Task goal:
Your task is to gather the lines below that hold the string "shown".

Listed entries:
# # # #

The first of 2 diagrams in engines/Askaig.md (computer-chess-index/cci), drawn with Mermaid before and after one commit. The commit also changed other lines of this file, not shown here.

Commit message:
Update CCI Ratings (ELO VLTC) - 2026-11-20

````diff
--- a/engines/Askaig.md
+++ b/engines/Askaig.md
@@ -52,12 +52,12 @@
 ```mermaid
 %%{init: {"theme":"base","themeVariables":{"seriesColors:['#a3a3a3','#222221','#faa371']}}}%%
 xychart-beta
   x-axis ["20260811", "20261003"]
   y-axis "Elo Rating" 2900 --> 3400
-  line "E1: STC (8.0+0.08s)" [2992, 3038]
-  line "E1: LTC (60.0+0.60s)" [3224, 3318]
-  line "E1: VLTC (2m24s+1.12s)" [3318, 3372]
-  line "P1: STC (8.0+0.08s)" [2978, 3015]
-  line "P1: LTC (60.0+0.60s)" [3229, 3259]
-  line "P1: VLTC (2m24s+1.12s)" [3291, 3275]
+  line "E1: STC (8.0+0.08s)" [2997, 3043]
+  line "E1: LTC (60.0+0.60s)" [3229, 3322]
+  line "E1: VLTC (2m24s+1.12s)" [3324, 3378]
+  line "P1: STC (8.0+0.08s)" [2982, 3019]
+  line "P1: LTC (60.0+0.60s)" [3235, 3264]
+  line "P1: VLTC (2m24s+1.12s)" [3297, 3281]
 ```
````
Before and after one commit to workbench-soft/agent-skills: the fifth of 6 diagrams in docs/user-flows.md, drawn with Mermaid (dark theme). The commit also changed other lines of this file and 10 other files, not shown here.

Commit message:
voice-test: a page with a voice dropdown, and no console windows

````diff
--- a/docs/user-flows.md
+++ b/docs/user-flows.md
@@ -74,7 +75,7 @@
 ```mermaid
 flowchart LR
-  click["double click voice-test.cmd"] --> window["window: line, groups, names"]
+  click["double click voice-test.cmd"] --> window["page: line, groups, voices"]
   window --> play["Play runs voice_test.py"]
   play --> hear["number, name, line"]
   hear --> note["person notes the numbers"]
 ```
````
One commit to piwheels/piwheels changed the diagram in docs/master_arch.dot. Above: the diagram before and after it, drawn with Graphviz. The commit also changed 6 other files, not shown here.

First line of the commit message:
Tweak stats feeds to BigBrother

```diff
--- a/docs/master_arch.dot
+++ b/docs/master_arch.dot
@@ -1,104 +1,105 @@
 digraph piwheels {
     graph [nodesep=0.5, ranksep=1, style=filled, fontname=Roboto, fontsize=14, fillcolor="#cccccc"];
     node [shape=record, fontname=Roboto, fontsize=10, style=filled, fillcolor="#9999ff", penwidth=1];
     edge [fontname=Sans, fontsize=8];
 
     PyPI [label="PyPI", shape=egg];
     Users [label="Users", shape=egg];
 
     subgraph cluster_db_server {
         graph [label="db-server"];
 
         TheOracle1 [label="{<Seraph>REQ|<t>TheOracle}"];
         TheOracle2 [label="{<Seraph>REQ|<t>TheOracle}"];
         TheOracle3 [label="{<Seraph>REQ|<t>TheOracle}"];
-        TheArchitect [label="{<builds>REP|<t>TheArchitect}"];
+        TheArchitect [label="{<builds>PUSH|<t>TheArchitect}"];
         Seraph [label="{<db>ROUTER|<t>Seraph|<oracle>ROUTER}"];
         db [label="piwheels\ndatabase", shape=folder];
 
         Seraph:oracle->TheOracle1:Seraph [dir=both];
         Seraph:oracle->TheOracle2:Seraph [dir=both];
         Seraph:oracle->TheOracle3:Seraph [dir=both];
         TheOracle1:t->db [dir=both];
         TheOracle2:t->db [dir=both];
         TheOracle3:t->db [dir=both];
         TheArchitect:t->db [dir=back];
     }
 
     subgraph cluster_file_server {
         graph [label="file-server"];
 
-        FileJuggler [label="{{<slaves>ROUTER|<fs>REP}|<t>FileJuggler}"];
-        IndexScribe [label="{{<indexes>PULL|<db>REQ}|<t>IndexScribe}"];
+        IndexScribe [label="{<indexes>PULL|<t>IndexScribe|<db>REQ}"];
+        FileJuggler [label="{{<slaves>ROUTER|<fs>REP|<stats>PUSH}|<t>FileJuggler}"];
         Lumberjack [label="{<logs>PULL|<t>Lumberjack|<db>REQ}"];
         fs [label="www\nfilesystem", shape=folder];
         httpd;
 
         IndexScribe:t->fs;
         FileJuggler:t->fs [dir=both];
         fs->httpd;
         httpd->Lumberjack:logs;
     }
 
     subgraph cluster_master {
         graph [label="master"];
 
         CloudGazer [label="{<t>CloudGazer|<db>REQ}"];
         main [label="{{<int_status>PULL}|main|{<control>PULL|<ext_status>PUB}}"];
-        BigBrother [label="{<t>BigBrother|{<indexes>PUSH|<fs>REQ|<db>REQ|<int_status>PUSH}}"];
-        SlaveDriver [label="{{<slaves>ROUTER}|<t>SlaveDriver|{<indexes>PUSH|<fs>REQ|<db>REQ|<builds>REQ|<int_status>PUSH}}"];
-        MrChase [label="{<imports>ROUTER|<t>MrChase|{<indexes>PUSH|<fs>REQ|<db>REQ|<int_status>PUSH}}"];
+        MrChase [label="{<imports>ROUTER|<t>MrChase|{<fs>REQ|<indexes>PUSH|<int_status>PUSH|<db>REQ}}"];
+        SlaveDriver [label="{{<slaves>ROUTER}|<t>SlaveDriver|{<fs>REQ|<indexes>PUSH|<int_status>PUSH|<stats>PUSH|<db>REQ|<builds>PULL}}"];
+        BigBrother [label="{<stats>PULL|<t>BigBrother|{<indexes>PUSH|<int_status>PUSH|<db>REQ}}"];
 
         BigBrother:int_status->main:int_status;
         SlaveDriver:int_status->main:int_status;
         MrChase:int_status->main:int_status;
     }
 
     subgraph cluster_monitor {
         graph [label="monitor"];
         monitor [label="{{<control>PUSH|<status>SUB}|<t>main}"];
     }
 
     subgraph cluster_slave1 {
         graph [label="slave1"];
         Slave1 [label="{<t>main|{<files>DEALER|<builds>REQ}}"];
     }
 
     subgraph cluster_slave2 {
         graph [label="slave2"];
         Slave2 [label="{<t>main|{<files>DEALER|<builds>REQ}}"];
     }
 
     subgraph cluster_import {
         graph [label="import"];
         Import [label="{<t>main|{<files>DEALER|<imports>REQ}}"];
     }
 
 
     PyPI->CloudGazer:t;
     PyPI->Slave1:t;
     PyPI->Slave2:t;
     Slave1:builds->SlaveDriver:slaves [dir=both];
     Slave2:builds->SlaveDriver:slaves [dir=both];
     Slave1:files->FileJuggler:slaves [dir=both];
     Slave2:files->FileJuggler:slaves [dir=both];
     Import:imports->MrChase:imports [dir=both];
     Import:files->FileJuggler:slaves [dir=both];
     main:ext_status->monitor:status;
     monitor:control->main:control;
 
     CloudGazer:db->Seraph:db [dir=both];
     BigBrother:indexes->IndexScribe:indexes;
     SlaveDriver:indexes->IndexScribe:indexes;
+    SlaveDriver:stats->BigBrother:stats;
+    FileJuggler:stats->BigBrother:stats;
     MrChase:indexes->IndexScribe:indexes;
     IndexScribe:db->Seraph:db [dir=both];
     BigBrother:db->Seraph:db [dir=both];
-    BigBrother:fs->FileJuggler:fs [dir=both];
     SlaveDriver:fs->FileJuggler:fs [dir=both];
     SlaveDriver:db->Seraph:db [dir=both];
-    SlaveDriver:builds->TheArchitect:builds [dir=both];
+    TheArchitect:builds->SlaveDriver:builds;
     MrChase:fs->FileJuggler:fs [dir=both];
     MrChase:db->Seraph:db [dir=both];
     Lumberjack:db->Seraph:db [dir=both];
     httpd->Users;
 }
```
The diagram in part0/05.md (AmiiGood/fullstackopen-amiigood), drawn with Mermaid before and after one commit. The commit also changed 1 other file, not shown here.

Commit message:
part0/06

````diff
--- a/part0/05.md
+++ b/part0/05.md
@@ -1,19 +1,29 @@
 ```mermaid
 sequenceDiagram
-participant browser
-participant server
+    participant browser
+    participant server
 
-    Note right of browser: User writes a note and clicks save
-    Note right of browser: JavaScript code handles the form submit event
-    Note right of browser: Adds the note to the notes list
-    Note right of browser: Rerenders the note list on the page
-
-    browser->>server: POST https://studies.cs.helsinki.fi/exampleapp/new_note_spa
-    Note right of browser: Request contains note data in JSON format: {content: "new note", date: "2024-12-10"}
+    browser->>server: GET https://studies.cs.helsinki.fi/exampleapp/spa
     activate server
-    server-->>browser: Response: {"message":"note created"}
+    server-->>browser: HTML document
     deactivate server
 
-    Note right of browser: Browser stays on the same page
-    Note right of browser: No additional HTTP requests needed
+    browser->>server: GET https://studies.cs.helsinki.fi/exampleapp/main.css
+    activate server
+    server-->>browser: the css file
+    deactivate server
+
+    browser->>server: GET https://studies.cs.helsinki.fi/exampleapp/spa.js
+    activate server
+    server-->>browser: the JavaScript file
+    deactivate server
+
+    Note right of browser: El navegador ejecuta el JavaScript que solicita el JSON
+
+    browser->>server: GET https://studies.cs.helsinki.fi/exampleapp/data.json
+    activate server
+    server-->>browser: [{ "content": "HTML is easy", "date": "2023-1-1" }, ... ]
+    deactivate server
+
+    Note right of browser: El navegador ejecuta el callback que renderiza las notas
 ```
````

# # # #

Solved problem:
The first of 2 diagrams in engines/Askaig.md (computer-chess-index/cci), drawn with Mermaid before and after one commit. The commit also changed other lines of this file, not shown here.
Before and after one commit to workbench-soft/agent-skills: the fifth of 6 diagrams in docs/user-flows.md, drawn with Mermaid (dark theme). The commit also changed other lines of this file and 10 other files, not shown here.
One commit to piwheels/piwheels changed the diagram in docs/master_arch.dot. Above: the diagram before and after it, drawn with Graphviz. The commit also changed 6 other files, not shown here.
The diagram in part0/05.md (AmiiGood/fullstackopen-amiigood), drawn with Mermaid before and after one commit. The commit also changed 1 other file, not shown here.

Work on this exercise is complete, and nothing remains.